He said, “Around 2014, I published a book titled ‘Tears in Zainichi,’ in which I wrote about the Japan-Korea undersea tunnel.” My theory is that territorial disputes can be alleviated by connecting the two countries through an undersea tunnel, as in the case of Great Britain and France. I have given related lectures, so the former Unification Church must have regarded me as a sympathizer of the Japan-Korea undersea tunnel. I think it is an unbecoming act to use my name without my consent. It is a joke. You did a good job of keeping me informed.”
Katsuhiro Kuroda, Sankei Shimbun’s visiting editorial writer in Seoul, said he was “unaware ” that his name was on the article and that he had a relationship with a former member of the Unification Church for the interview.
He said, “I have contributed to the former Unification Church-affiliated organizations and magazines, given lectures, and so on. I have even been invited to a seminar on the Japan-Korea Tunnel. However, I feel that protesting against them, saying ‘I was taken advantage of’ or ‘It’s inexcusable,’ is in itself a form of publicity for them. (If I am asked to contribute or give a lecture in the future, I will have to take into account the current social situation and public opinion in Japan. If that happens, I think I will have to refrain or refrain from doing so.
Tatsuji Osada, former Seoul Bureau Chief of the Mainichi Shimbun, said, “I did not know that my name was on the article. If it was, I think it came from the Institute for Peace Policy Studies. Mr. Nagata said he had previously received an invitation from an organization called the Institute for Peace Policy Research to attend a lecture. Later, he received a magazine called “World Peace Research,” and the publisher was the “World Peace Professors Academy,” an affiliate of the former Unification Church.
They are supportive of our activities.”
However, although reporters from the Yomiuri, Nikkei, and other newspapers also attended these meetings, their names are not listed in the pamphlet.
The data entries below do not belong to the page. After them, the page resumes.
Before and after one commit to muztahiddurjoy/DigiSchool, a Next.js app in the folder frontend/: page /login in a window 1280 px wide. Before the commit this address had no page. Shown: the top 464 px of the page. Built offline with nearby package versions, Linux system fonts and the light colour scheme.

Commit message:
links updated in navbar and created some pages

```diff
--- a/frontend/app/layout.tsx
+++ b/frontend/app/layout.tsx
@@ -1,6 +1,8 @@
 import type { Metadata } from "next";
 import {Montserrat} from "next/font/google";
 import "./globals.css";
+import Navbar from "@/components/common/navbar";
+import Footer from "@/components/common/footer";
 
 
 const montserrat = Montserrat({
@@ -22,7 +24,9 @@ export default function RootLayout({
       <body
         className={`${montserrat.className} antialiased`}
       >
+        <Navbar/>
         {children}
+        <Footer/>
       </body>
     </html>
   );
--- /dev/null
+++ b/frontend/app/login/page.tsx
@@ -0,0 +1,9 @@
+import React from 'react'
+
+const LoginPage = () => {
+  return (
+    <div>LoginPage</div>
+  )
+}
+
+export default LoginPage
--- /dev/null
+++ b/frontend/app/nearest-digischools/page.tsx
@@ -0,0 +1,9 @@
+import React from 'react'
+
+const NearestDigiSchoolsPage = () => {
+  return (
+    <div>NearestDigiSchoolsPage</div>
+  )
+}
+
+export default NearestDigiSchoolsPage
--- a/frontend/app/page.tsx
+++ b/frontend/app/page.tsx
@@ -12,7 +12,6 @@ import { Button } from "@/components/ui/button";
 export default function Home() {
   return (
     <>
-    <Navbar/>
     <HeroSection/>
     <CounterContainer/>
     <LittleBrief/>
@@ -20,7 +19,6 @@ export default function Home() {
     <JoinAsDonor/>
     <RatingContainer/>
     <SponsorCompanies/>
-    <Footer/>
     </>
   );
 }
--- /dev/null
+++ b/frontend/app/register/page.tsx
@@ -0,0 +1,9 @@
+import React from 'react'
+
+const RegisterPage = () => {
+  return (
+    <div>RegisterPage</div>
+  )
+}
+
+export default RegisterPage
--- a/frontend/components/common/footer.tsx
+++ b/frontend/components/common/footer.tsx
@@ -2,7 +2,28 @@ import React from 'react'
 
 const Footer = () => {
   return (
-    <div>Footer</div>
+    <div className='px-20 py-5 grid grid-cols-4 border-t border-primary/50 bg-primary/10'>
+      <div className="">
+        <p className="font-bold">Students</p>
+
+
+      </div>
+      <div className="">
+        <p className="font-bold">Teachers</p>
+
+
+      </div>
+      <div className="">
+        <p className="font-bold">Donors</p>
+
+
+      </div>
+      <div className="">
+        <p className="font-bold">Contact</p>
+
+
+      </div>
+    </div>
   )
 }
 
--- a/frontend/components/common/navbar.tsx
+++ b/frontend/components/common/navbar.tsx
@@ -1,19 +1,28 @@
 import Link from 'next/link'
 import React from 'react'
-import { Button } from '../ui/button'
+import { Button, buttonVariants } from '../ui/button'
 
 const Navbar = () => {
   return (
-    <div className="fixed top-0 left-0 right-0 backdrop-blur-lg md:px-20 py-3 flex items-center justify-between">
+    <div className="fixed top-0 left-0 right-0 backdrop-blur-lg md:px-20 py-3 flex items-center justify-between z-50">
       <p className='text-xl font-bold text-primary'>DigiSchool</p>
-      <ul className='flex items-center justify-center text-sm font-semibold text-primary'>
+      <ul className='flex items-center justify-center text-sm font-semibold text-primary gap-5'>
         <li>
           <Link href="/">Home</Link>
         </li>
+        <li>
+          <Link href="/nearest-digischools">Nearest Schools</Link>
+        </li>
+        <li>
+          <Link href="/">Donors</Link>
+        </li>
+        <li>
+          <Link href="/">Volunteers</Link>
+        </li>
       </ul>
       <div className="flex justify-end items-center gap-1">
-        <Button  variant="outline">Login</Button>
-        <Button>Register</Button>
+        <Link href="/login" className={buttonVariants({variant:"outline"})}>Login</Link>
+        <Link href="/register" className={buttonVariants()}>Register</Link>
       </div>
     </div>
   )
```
Hyun Hong, an editorial writer for the Unification Daily, who says he has no connection with the former Unification Church, said, “Some years ago, I remember the place.
I think I went to cover a big UPF meeting some years ago, although I don’t remember where. I’ve had my name used (without permission) by other Japanese organizations when I exchanged business cards with them. So I don’t react (protest) to every single one of those things.”
With the exception of a few people, is it possible to put the names of people who do not support UPF activities on a pamphlet without their permission? We asked the Korean office of the UPF whether or not they had permission to include the names of those who do not agree with the activities of the UPF, but received no response by the deadline.
The Korean official who spoke to us at the beginning of this report said, “As you can see here, there are many prominent Japanese figures who have been involved in this project.
As you can see here, some Japanese celebrities have endorsed our activities.
Which story is correct? The pamphlet, which lists a number of Japanese celebrities on its list, is still being distributed to believers and others in Korea, and it is certain that it is being used to “authorize” and “endorse” the UPF.